Converging on a target language

The lack of any certainty about the child learner’a experience leads to what is known as ‘the logical problem of language acquisition’.

No child knows what language he or she is learning or when he or she has heard everything he or she needs to hear in order to have learnt the language. Taking English as just one of six or seven thousand odd languages in the world, the learner has no guidance, no ‘privileged information’ as it is called by learnability theorists, on where his or her target language lies with respect to all the possible variations, like how many syllables there might be. Might there be one more, that he or she has yet to hear?

All languages allow syllables with a vowel as what is known as the ‘nucleus’. Some languages allow no syllables other than one vocalic nucleus and one consonant. This is known as the ‘unmarked’ case, with cases of more complex structure representing progressively higher degrees of markedness. English, as well as allowing words like strength, with three sounds before the nucleus and three after it, also allows L as the nucleus of an unstressed syllabie in words like little. The child learning English, with its high level of markedness in syllable structure, has to work out that these complex sequences are sequences, and not complex consonants.

Against this background, it is relevant that there is a much discussed language, Tashlhiyt, spoken in North Africa, sometimes called ‘Berber’ to the great dislike of the speakers. Tashlhiyt allows any consonant to constitute the nucleus of a syllable.

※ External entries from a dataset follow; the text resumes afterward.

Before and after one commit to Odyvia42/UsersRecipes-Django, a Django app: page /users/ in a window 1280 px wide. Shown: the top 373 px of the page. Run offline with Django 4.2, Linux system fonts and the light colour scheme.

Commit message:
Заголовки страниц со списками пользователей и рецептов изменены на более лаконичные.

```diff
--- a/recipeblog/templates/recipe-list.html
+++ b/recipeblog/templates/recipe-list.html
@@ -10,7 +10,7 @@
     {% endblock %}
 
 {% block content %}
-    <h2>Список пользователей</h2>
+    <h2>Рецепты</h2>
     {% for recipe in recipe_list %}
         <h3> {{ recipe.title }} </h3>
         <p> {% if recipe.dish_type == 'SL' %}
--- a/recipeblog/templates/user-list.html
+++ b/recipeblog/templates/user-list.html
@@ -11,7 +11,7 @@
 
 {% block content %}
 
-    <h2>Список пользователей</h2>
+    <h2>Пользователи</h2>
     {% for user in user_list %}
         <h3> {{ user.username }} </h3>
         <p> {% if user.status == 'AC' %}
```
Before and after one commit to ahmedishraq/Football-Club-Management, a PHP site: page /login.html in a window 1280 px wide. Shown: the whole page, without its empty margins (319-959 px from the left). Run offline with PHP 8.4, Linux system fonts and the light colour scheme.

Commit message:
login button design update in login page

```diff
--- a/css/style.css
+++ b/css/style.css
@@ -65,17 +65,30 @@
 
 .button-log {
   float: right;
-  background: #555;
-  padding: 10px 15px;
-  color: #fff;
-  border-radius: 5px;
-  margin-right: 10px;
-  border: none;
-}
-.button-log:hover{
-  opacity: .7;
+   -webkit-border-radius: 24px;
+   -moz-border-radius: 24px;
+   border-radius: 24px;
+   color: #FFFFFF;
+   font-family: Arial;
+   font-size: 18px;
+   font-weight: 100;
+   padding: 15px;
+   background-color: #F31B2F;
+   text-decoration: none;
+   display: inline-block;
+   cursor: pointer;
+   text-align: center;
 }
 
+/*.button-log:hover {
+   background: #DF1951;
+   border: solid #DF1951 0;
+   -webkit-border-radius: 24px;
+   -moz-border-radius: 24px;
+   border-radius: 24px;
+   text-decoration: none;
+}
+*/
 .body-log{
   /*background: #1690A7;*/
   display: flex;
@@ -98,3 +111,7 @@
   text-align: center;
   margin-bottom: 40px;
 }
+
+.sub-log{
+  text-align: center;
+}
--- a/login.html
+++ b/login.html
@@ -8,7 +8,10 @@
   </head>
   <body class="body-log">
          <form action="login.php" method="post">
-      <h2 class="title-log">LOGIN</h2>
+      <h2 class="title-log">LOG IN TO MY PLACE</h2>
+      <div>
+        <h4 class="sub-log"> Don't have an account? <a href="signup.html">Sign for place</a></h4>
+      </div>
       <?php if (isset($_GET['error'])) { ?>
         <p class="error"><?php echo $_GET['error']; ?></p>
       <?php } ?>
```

It thus allows sentences consisting entirely of consonants like P, T, K, and S, and not a single vowel. Like Arabic, Tashlhiyt has three vowels. It has been the subject of various experiments. Now in English a syllable can end in CT as in pict, duct, tact, but only after short vowels. In “I walked there yesterday” and “He talked the talk” thee is the same seauence of sounds after a tense or long vowel. So the T sound of the ED can’t be part of the word, but might, from the learner’s perspective, be a separate self-standing element, as, in a sense, it is. But Tashlhiyt goes a number of steps further in allowing words and even complete sentences without a single vowel. It may be world-unique in this respect. This is one sort of uniqueness.

Robert Dixon reports a game in the Australian language, Arrernte, with an initial consonant and nucleus in one part of the syllable and a final consonant in the other part. With its syllable structure this way round, Arrernte may also be world-unique.

Arrernte and Tashlhiyt may represent the limit cases of markedness in the sound system, what is known as the ‘phonology’.

At the opposite extreme of familiarity, there are English auxiliaries. Take the sentences “He takes sugar” and in the past ‘tense’ as this is known, “He took sugar.” By what was once known as ‘Do support’ the category Tense is moved to the left in negatives and questions and realised in a form of the verb do in “Does he compete?” or “He didn’t compete”. No other widely studied language has anything quite like this (although there may be something like it in one Italian dialect). If Do support was only known from the last elderly inhabitants of a small island, reported by one investigator, the more typical case might be regarded as a universal, and the seemingly dying language of the elderly islanders as a response to the knowledge that one of them will one day be the only speaker. But English is, for now, a world language with high levels of markedness in both its system of auiliaries and its syllable structure. Both are accordingly hard for children to learn.